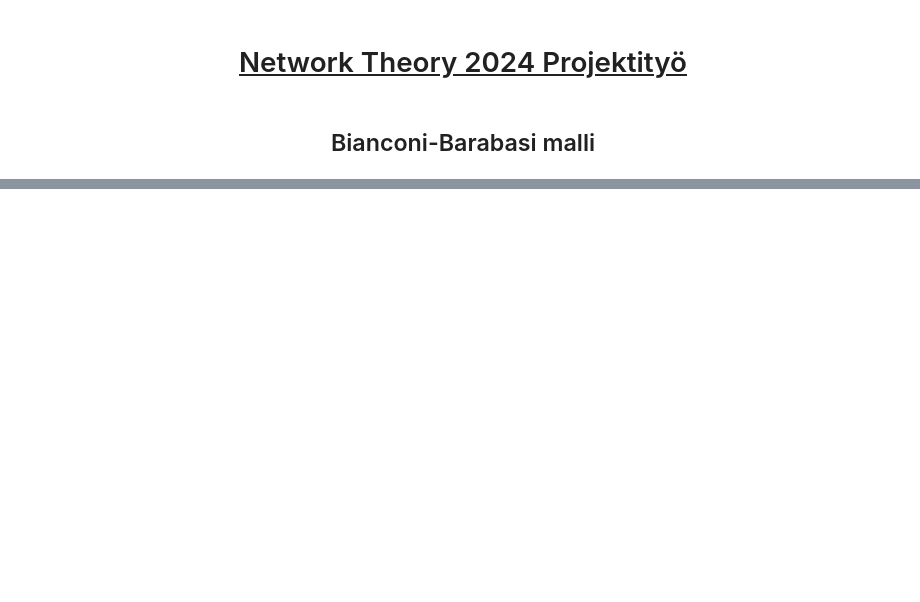
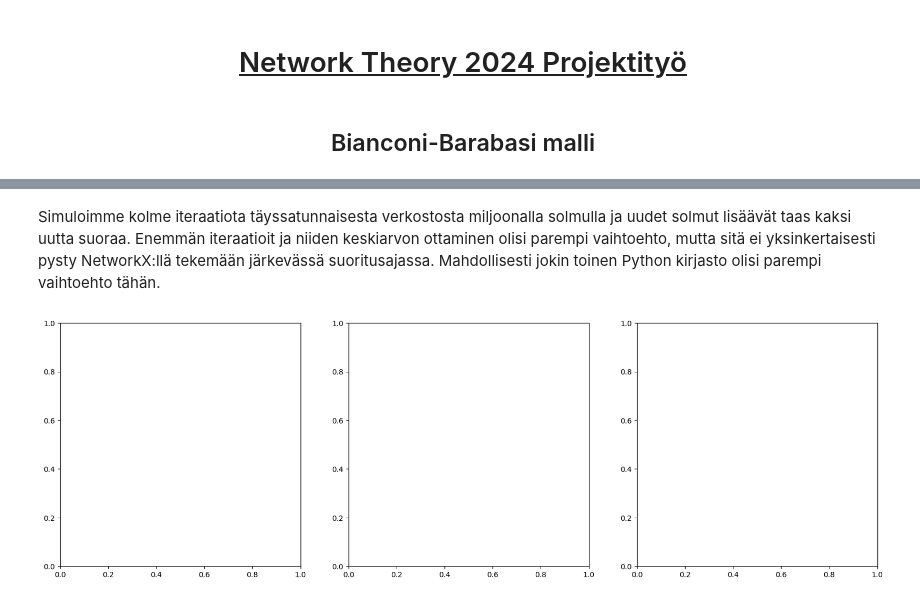
Before and after one commit to MiloSulin/nt-project, a Jupyter notebook: main.ipynb, the cells around one changed output, grey strips where cells are left out. Drawn from its saved outputs; the diff is of its cells as text; code cells hidden in the pictures; blank space fills up the shorter version.

```diff
--- a/main.ipynb
+++ b/main.ipynb
@@ -53,0 +55,7 @@ _, _ = BB.generateBianconiBarabasi(1000000, 2, distr_type="uniform")
+# %% [markdown]
+Simuloimme kolme iteraatiota täyssatunnaisesta verkostosta miljoonalla solmulla ja uudet solmut lisäävät taas kaksi uutta suoraa. Enemmän iteraatioit ja niiden keskiarvon ottaminen olisi parempi vaihtoehto, mutta sitä ei yksinkertaisesti pysty NetworkX:llä tekemään järkevässä suoritusajassa. Mahdollisesti jokin toinen Python kirjasto olisi parempi vaihtoehto tähän.
+# %%
+fig, axes = plt.subplots(1, 3, figsize=(20,6))
+plot_index = 0
+# %% [output]
+[figure, added]
```
Also changed, not shown: parts of 9 cells of this notebook.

###

ASSIGNMENT: Copy each entry above exactly; drop the pictures.

REPLY TO THE EXERCISE:
Before and after one commit to MiloSulin/nt-project, a Jupyter notebook: main.ipynb, the cells around one changed output, grey strips where cells are left out. Drawn from its saved outputs; the diff is of its cells as text; code cells hidden in the pictures; blank space fills up the shorter version.

```diff
--- a/main.ipynb
+++ b/main.ipynb
@@ -53,0 +55,7 @@ _, _ = BB.generateBianconiBarabasi(1000000, 2, distr_type="uniform")
+# %% [markdown]
+Simuloimme kolme iteraatiota täyssatunnaisesta verkostosta miljoonalla solmulla ja uudet solmut lisäävät taas kaksi uutta suoraa. Enemmän iteraatioit ja niiden keskiarvon ottaminen olisi parempi vaihtoehto, mutta sitä ei yksinkertaisesti pysty NetworkX:llä tekemään järkevässä suoritusajassa. Mahdollisesti jokin toinen Python kirjasto olisi parempi vaihtoehto tähän.
+# %%
+fig, axes = plt.subplots(1, 3, figsize=(20,6))
+plot_index = 0
+# %% [output]
+[figure, added]
```
Also changed, not shown: parts of 9 cells of this notebook.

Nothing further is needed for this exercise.